It may come as no surprise, but many media outlets ignored the annual March for Life in Washington, DC on January 22, despite many thousands of protesters. ABC, CBS, NBC, and the NewsHour on PBS all failed to offer a story on it. The print editions of Time and Newsweek both ignored it.
Clay Waters of TimesWatch found that even The New York Times ("all the news that’s fit to print"?) skipped it -- for the second year in a row. The Washington Post offered a decent story on page A2, by contrast. USA Today and the Los Angeles Times also offered stories inside their A sections.
Several networks mentioned protests without much definition. On CBS’s Saturday Early Show on January 24, reporter Kimberly Dozier: reported "Despite loud demonstrations this week, Mr. Obama also quietly stepped into the abortion debate" with his executive order allowing international abortion advocates to get federal funds.
In the same show, anchor Priya David offered the same vague narrative: "By week’s end President Obama even stepped into the abortion debate despite protests against abortion during this week's anniversary of Roe vs. Wade."
CNN commentator Jack Cafferty, who had bashed House Speaker Nancy Pelosi for “starting to sound a little like Chairman Mao” the previous day, labeled Rush Limbaugh “that corpulent Oxycontin aficionado of right-wing talk radio” during his usual “Cafferty File” segment on Tuesday’s Situation Room. The slam came during as Cafferty launched a mild criticism of President Obama’s first week in office on issues like his reluctance to answer questions from the press, the closing of Guantanamo Bay, and making an exception on his ban on lobbyists from his administration.
Cafferty began his commentary, which aired nine minutes into the 5 pm Eastern hour of the CNN program, by acclaiming the apparent success of President Obama’s first week in the White House: “It’s been exactly one week since Barack Obama became our 44th president -- what a week it’s been: signing executive orders; meeting with his teams of advisers on the economy, national security, Iraq, the Middle East.” He continued by focusing on how the new president has also been “learning some things along the way,” and began his critique of some of the actions by the Democratic executive, which included his smear of the conservative talk show host.
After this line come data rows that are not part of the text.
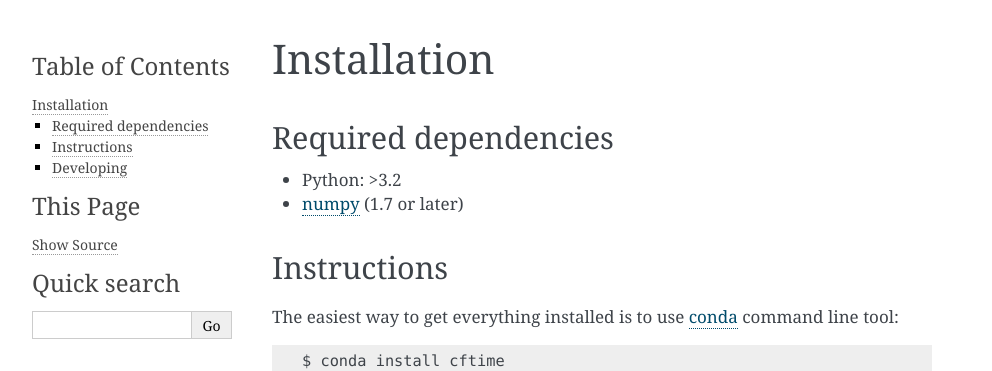
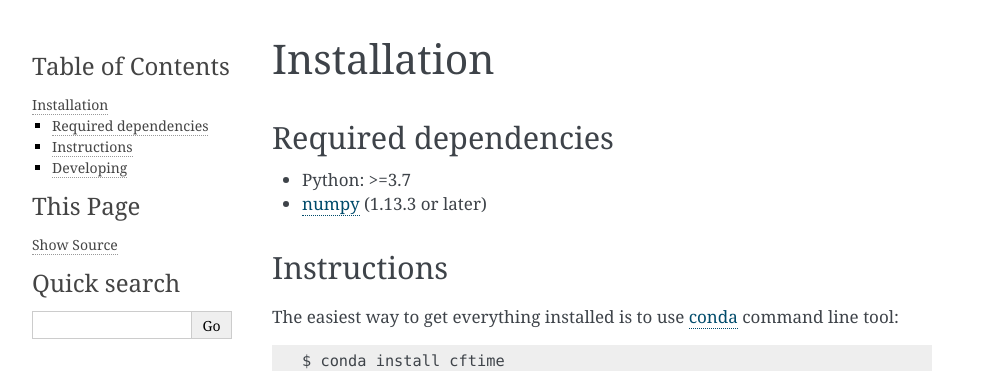
Before and after one commit to Unidata/cftime, a Sphinx documentation site: the page built from docs/installing.rst, in a window 1280 px wide. Shown: the top 371 px of the page, without its empty margins (148-1140 px from the left). Built offline with Sphinx 7.4.7, drawn with Linux system fonts in a browser that asks for light colours.

Commit message:
update min versions

```diff
--- a/docs/installing.rst
+++ b/docs/installing.rst
@@ -4,8 +4,8 @@ Installation
 Required dependencies
 ---------------------
 
-- Python: >3.2
-- `numpy <https://numpy.org/>`__ (1.7 or later)
+- Python: >=3.7
+- `numpy <https://numpy.org/>`__ (1.13.3 or later)
 
 
 Instructions
```
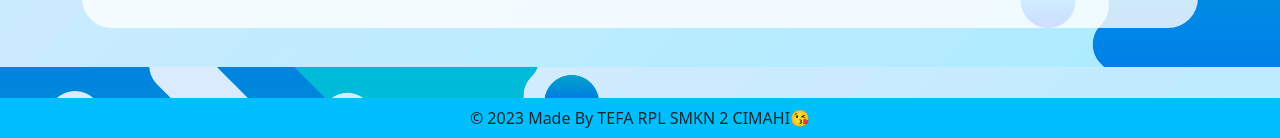
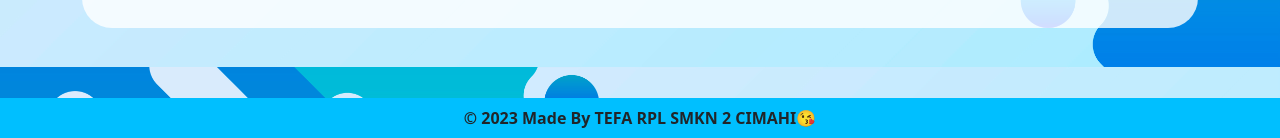
Before and after one commit to msa209hua/pemilos, a PHP site: page /pemilos/pilih.php in a window 1280 px wide. Shown: the part 786-924 px from the top of the page. Run offline with PHP 8.4, Linux system fonts and the light colour scheme.

Commit message:
Update Index Dan Pilih

```diff
--- a/index.php
+++ b/index.php
@@ -65,6 +65,7 @@ button:active:before {
     height: 40px;
     background-color: deepskyblue;
     margin-top: 107px;
+    font-weight: 700;
         }
 .foot p {
     padding-top: 8px;
--- a/pilih.php
+++ b/pilih.php
@@ -128,6 +128,7 @@
             height: 40px;
             background-color: deepskyblue;
             margin-top: 70px;
+            font-weight: 700;
         }
 
         .foot p {
```
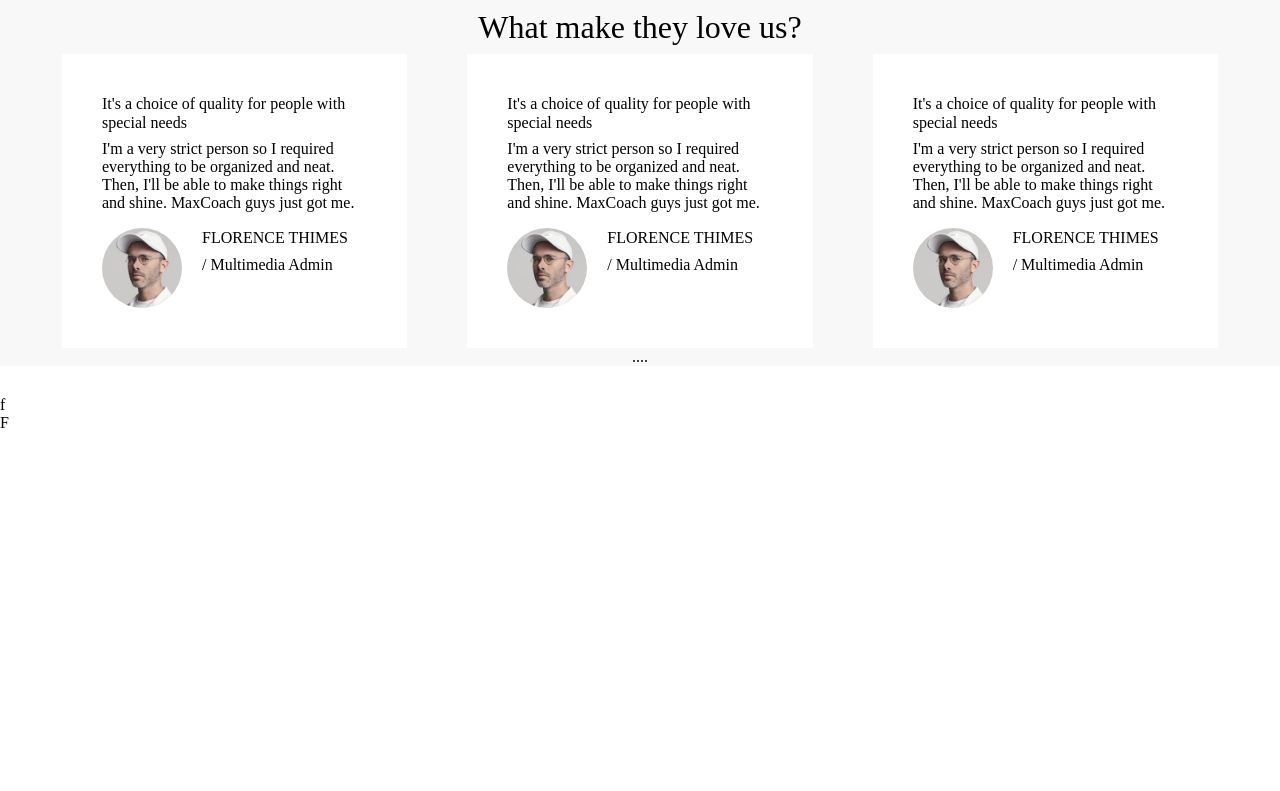
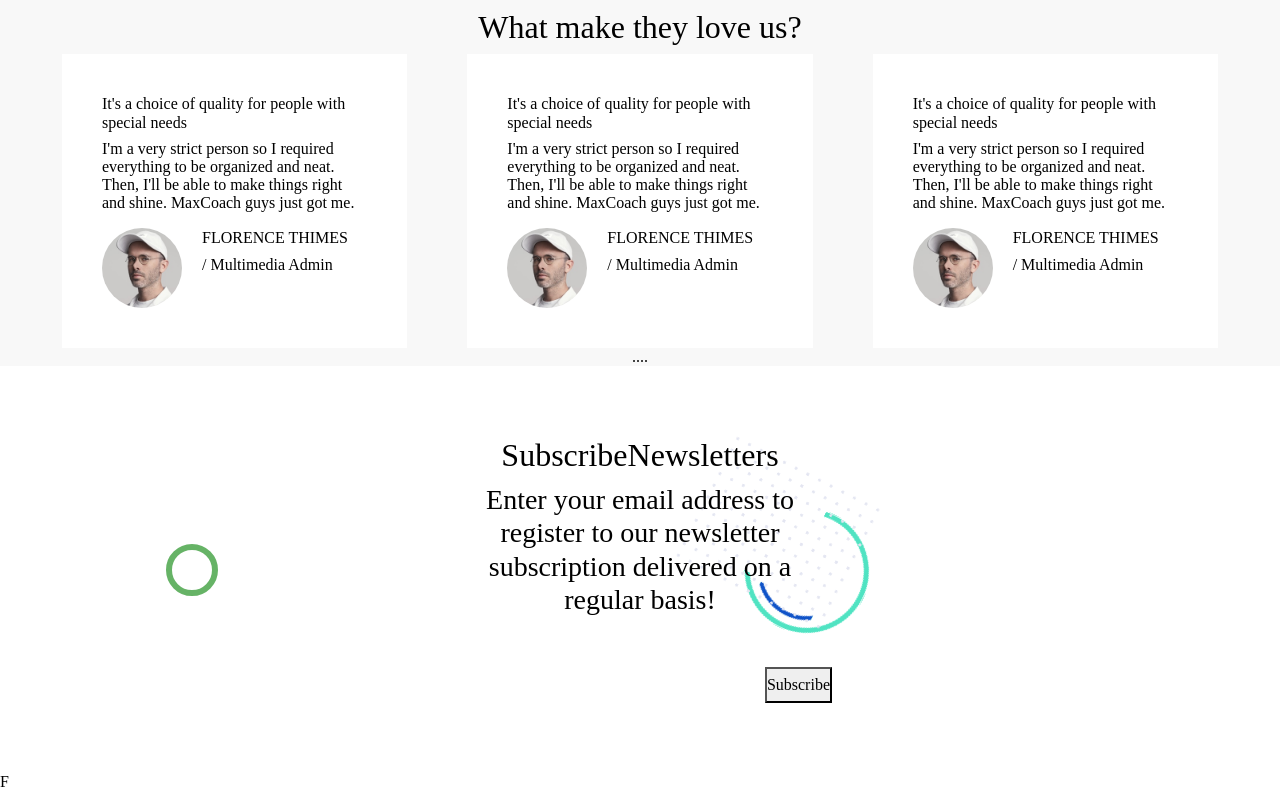
Before and after one commit to FrancescoCataletto/proj-html-vuejs, a Vue app: page / in a window 1280 px wide. Shown: the part 3354-4145 px from the top of the page. Before the commit the page ends 3786 px from the top, so only its background shows below. Built offline with nearby package versions, Linux system fonts and the light colour scheme.

Commit message:
draft structure of form component

```diff
--- a/src/components/FormComponent.vue
+++ b/src/components/FormComponent.vue
@@ -1,6 +1,16 @@
 <template>
-  <div>
-      f
+  <div id="form">
+      <div id="circle"></div>
+      <div id="wrapper">
+        <div id="form-top">
+          <h2>Subscribe<span>Newsletters</span></h2>
+          <h3>Enter your email address to register to our newsletter subscription delivered on a regular basis!</h3>
+        </div>
+        <div id="form-bottom" class="d-flex">
+          <input type="text" class="form-control">
+          <button>Subscribe</button>
+        </div>
+      </div>
   </div>
 </template>
 
@@ -11,5 +21,32 @@ export default {
 </script>
 
 <style lang="scss" scoped>
+@import "../assets/img/global.scss";
+#form{
+  background-image: url("../assets/img/maxcoach-shape-09.png"), url("../assets/img/maxcoach-shape-02.png");
+  background-repeat: no-repeat;
+  background-position: top 0 right 400px, top 75px right 410px;
+  position: relative;
+}
 
+#circle{
+  position: absolute;
+  padding: 20px;
+  border: 6px solid green;
+  border-radius: 50%;
+  top: 50%;
+  left: 15%;
+  transform: translate(-50%, -50%);
+  opacity: 0.6;
+}
+
+#wrapper{
+  width: 30%;
+  margin: 70px auto;
+}
+
+#form-top{
+  text-align: center;
+  margin-bottom: 50px;
+}
 </style>
```
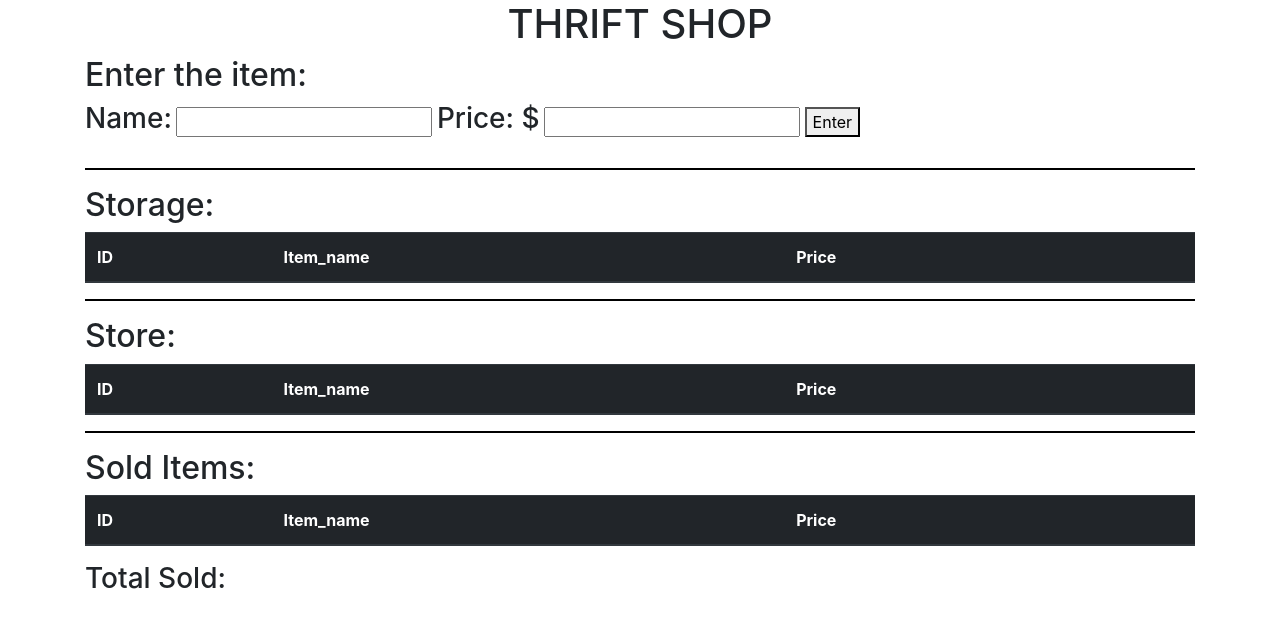
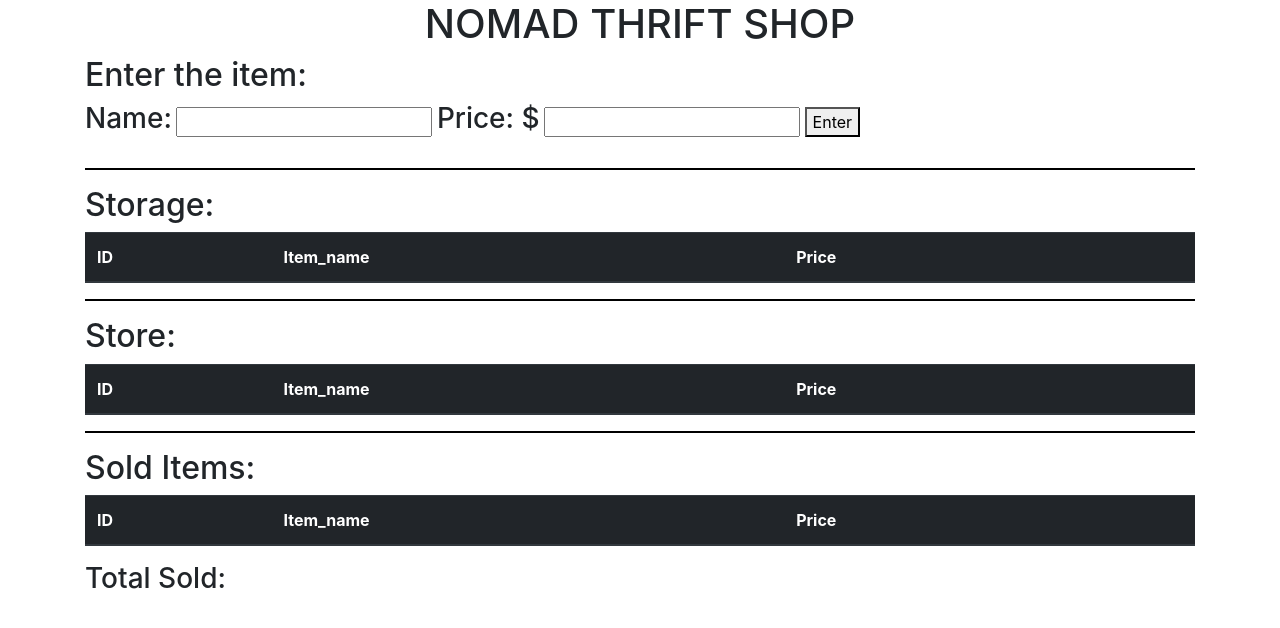
Before and after one commit to enochpark89/2021_vaillaJS_thriftshop, a plain HTML site: page index.html in a window 1280 px wide. Drawn offline with nearby package versions, Linux system fonts and the light colour scheme.

Commit message:
20210731

```diff
--- a/index.html
+++ b/index.html
@@ -11,7 +11,7 @@
 <body>
 
   <div class="container">
-  <h1 class="text-center">THRIFT SHOP</h1>
+  <h1 class="text-center">NOMAD THRIFT SHOP</h1>
   <h2> Enter the item: </h2>
 
   <form id="itemForm">
```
Catching up on an item from Friday night, the three broadcast evening newscasts aired virtually nothing on January 23 about President Obama’s executive order permitting federal funding of abortions, overturning orders signed by President Bush in his first week in office back in 2001. Both CBS and NBC’s White House reporters squeezed in a single sentence about Obama’s action during stories about the economic stimulus bill, while ABC’s World News said nothing about the orders on Friday.
But on Sunday’s World News, ABC’s Dan Harris highlighted conservative criticism of Obama’s abortion decision, arguing that it showed how “despite his desire to reach out to people who disagree with him, the new President may find that on some issues, it may be impossible to find common ground.” Correspondent Sharyn Alfonsi also painted the President -- whom she said hoped “not to provoke” conservatives by banning photographs of the signing -- the victim of a “brutal” reaction from conservatives:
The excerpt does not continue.